● **What is expected**
Among the lines of the records below, copy those that hold the word "README".

--- START ---

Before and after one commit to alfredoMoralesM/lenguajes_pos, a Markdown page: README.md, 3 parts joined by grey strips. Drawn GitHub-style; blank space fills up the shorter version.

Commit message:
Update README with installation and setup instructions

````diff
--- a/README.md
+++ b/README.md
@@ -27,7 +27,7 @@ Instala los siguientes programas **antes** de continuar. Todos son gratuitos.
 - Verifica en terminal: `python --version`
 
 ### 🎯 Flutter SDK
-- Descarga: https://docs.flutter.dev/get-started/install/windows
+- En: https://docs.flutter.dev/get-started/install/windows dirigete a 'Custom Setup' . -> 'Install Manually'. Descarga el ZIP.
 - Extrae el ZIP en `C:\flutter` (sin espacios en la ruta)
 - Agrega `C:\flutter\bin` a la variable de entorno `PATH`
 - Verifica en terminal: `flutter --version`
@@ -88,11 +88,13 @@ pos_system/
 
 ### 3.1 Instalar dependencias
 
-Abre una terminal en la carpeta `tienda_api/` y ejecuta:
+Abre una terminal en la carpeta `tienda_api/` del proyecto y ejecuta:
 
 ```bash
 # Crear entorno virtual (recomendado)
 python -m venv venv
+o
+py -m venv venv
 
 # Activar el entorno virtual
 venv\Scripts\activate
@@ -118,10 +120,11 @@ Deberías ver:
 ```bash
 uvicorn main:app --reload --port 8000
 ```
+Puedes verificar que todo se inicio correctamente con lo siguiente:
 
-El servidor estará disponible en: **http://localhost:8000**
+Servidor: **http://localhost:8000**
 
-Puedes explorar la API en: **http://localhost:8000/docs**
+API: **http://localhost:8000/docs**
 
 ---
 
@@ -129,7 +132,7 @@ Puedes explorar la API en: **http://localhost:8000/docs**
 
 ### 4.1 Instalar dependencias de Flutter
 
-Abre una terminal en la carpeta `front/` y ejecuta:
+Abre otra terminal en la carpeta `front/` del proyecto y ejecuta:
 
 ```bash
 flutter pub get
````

--- END ---
--- START ---

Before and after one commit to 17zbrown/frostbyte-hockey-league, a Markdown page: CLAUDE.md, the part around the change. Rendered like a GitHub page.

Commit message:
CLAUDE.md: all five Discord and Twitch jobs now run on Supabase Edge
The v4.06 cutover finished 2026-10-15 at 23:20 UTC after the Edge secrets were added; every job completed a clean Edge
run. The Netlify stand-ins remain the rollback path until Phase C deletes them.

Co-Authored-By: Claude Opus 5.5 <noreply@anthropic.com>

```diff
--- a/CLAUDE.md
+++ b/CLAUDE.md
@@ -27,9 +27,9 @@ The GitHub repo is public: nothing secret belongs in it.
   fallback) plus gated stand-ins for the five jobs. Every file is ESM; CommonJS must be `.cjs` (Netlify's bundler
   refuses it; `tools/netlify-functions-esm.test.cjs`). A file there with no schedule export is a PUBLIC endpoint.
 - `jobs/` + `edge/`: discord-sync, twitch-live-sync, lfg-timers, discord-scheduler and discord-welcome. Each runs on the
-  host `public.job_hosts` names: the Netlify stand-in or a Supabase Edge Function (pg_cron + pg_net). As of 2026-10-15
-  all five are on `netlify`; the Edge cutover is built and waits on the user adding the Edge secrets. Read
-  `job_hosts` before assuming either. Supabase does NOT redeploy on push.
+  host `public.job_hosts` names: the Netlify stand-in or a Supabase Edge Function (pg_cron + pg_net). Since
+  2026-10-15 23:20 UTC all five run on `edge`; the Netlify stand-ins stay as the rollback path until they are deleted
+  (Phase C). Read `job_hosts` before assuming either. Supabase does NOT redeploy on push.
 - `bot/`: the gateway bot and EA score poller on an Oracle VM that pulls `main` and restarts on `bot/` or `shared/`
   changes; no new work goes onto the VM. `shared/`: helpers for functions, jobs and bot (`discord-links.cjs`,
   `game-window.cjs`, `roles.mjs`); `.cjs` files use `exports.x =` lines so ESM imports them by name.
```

--- END ---
--- START ---

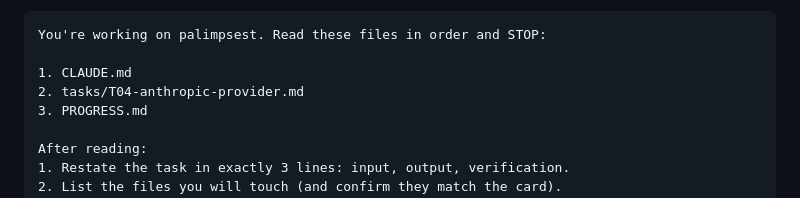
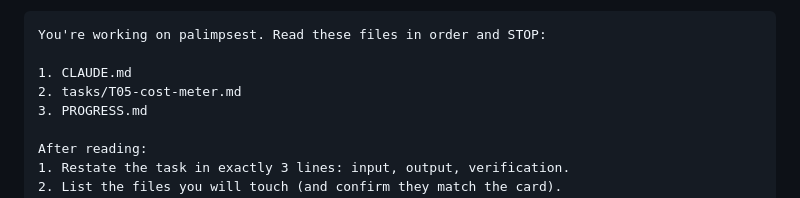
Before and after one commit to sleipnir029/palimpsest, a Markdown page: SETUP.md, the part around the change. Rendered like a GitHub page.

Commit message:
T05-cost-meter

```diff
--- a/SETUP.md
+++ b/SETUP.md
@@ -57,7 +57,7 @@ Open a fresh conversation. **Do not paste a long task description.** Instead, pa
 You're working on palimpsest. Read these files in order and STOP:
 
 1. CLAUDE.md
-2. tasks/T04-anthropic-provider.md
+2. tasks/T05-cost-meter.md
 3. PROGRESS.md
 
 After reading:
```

--- END ---

● **Solved exercise**
Before and after one commit to alfredoMoralesM/lenguajes_pos, a Markdown page: README.md, 3 parts joined by grey strips. Drawn GitHub-style; blank space fills up the shorter version.
Update README with installation and setup instructions
--- a/README.md
+++ b/README.md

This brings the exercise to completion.